### Data to process
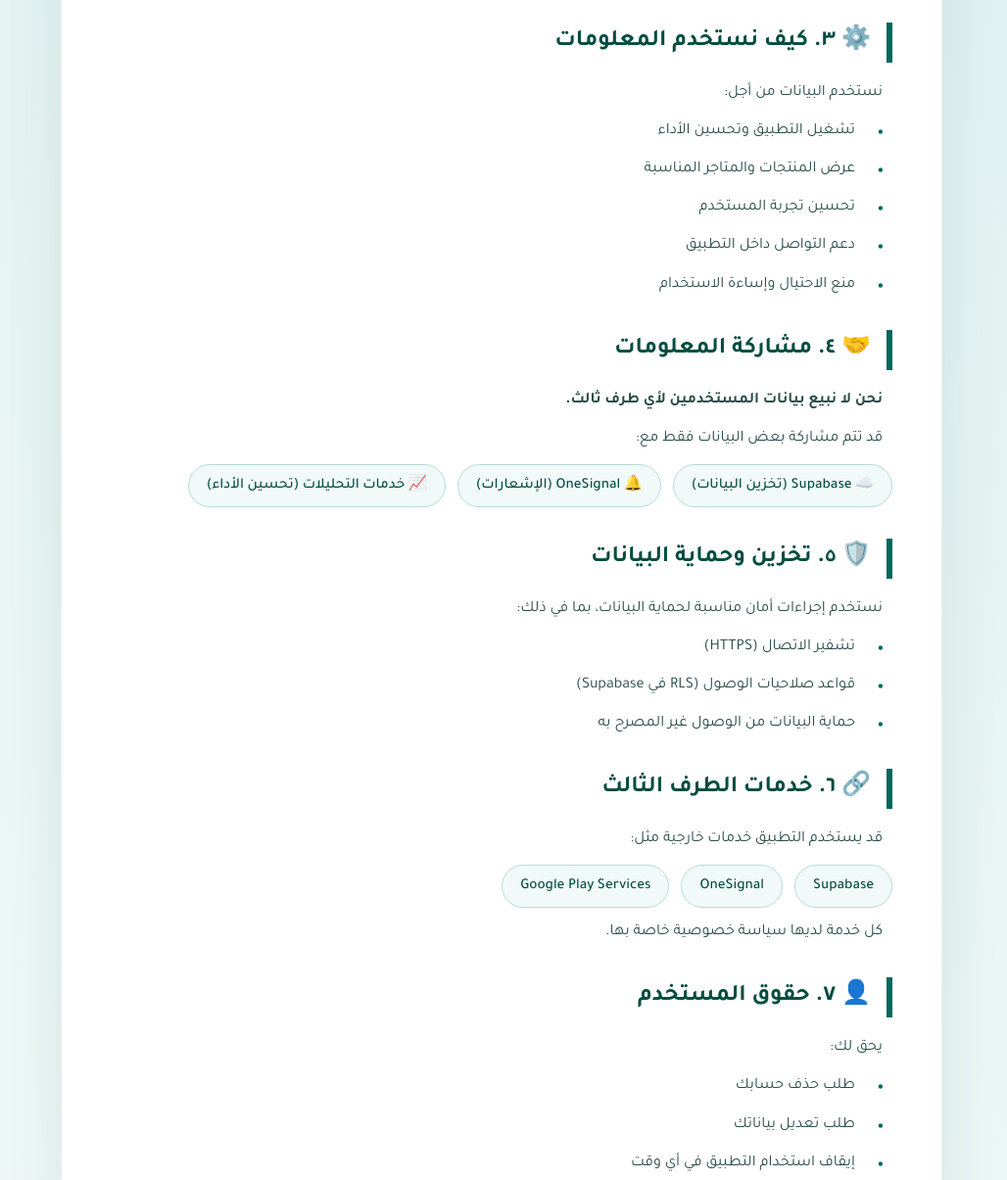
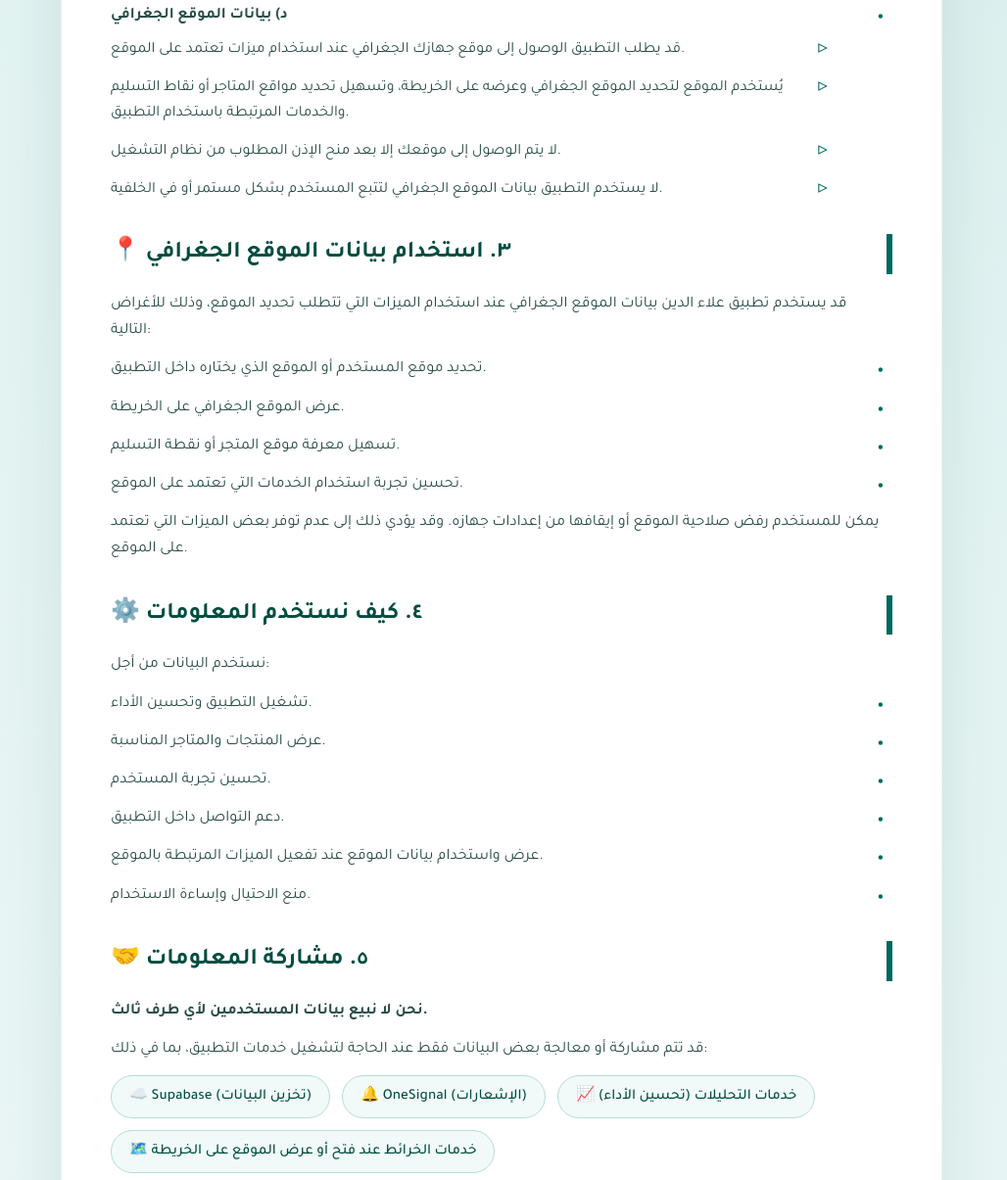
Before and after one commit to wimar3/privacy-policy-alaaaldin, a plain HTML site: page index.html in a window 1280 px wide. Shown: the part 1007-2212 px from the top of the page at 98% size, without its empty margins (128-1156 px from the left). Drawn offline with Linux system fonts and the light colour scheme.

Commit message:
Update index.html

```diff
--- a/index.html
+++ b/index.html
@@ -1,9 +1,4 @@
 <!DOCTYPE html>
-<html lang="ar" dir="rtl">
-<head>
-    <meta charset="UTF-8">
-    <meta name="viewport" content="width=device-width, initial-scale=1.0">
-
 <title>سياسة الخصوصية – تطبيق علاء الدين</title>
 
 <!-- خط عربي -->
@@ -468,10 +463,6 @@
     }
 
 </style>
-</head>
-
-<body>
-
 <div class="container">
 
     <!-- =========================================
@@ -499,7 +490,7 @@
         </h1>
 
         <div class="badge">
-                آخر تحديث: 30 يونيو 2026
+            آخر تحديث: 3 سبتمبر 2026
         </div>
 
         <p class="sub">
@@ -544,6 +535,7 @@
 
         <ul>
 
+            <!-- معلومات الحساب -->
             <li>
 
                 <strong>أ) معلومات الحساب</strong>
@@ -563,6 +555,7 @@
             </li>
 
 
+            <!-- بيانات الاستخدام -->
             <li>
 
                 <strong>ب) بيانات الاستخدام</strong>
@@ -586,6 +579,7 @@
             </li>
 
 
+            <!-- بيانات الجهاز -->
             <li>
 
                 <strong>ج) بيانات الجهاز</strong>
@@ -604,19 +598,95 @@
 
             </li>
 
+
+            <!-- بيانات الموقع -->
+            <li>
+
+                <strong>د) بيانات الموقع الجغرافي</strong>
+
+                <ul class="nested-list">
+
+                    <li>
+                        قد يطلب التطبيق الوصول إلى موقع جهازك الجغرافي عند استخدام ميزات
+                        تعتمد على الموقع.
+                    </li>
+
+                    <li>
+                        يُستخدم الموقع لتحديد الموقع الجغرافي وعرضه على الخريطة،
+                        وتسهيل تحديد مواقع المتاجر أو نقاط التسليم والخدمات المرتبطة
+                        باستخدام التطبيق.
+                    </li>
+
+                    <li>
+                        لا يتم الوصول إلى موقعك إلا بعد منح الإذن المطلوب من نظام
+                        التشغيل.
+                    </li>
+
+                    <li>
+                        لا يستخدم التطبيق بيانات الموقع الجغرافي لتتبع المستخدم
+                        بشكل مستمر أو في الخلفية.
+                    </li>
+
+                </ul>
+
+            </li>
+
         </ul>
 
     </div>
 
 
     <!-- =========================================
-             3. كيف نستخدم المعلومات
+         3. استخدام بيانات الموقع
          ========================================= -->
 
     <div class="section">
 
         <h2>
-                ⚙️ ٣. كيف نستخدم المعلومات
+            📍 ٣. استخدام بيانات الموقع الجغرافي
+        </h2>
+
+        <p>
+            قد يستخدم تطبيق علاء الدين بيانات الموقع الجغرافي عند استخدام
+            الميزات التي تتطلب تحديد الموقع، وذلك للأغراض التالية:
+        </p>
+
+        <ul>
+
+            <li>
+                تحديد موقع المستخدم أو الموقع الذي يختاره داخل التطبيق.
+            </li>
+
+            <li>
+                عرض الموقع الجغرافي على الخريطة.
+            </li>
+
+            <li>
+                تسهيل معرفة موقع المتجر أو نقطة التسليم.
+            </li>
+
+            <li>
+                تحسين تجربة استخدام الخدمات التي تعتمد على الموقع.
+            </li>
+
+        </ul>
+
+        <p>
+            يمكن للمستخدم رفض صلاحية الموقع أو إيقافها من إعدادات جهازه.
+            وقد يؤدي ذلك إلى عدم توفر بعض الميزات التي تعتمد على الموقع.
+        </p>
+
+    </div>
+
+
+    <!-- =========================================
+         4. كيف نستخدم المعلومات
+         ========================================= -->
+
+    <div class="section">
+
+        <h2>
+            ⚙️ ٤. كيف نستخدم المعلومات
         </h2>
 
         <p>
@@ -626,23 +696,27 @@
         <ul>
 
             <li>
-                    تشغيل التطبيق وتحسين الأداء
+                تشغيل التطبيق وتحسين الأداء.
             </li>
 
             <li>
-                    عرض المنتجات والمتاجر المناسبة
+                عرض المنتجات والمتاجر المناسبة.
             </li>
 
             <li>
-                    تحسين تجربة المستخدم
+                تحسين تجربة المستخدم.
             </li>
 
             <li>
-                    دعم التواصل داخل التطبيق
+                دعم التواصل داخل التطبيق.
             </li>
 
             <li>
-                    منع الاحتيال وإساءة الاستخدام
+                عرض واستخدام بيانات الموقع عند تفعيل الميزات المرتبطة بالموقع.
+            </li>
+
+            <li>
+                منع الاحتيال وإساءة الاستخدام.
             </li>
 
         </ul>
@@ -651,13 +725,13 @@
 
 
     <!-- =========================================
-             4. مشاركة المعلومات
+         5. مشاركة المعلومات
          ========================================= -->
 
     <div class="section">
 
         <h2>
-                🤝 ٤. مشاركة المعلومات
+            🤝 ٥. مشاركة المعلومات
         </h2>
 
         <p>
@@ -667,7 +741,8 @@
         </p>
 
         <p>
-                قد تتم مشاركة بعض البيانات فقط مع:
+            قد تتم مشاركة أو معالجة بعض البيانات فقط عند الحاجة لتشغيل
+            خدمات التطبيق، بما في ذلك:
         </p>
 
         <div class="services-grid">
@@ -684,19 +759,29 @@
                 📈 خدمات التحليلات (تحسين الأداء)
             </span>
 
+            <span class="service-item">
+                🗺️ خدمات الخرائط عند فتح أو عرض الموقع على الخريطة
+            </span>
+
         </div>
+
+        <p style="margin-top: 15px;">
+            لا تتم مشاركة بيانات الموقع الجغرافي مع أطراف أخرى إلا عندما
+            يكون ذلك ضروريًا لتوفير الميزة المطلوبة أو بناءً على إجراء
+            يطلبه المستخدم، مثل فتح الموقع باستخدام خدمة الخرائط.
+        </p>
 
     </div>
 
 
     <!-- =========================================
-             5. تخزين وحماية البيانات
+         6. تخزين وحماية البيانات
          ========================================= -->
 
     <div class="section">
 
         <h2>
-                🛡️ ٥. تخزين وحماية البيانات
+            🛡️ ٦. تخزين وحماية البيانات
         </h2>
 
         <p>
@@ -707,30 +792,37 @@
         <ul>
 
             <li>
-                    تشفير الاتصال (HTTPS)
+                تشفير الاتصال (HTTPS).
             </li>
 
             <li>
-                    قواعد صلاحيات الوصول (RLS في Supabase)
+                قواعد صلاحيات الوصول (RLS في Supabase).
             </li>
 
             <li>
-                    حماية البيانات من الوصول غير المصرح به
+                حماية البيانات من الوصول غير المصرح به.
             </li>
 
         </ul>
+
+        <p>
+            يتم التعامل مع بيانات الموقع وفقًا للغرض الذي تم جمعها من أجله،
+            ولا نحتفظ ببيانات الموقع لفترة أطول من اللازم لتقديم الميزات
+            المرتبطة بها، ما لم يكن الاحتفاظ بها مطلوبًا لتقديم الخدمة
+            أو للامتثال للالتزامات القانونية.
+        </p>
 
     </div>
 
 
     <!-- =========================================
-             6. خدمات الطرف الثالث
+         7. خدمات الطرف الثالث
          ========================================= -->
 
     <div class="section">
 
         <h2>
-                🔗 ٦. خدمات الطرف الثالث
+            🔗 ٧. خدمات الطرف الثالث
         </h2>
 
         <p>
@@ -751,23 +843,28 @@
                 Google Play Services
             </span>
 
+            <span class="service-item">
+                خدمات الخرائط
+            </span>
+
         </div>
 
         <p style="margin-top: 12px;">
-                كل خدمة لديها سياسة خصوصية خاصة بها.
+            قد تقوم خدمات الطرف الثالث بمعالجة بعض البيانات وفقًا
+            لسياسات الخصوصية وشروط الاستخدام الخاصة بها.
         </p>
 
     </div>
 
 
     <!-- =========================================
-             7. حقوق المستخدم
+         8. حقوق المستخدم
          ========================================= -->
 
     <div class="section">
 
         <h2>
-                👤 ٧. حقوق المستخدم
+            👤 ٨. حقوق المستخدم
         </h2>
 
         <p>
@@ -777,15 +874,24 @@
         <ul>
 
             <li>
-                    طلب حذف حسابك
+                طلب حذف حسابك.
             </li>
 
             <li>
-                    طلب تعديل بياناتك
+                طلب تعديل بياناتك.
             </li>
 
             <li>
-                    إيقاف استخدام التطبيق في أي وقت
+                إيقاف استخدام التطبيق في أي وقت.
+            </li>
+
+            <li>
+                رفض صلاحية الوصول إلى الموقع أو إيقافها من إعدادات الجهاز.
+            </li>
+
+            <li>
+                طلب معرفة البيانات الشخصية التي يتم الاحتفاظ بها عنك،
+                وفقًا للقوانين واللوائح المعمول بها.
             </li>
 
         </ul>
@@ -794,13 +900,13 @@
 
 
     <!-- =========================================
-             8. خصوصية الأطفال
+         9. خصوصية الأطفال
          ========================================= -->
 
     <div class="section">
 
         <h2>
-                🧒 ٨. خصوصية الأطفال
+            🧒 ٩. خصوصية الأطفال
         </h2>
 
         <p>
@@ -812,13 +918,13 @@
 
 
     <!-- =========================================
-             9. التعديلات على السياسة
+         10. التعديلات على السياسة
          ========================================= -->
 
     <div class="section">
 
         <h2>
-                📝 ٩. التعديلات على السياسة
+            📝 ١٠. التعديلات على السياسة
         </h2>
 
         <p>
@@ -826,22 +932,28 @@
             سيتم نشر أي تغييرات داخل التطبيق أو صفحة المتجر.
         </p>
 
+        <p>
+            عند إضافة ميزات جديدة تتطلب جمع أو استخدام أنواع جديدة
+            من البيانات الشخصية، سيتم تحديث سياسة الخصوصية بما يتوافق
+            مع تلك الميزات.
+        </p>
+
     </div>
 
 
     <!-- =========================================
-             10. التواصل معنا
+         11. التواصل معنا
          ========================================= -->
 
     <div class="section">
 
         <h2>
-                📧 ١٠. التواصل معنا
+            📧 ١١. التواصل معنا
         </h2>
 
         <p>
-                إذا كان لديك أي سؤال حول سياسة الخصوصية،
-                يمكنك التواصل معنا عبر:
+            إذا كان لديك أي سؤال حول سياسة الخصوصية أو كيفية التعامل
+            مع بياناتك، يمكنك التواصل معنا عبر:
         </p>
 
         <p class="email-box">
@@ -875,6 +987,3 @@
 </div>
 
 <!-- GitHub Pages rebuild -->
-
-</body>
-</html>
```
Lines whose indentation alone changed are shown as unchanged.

### About this exercise
Go through the lines above and copy any that contain "معنا".

### Solution for this problem
-             10. التواصل معنا
+         11. التواصل معنا
-                📧 ١٠. التواصل معنا
+            📧 ١١. التواصل معنا
-                يمكنك التواصل معنا عبر:
+            مع بياناتك، يمكنك التواصل معنا عبر:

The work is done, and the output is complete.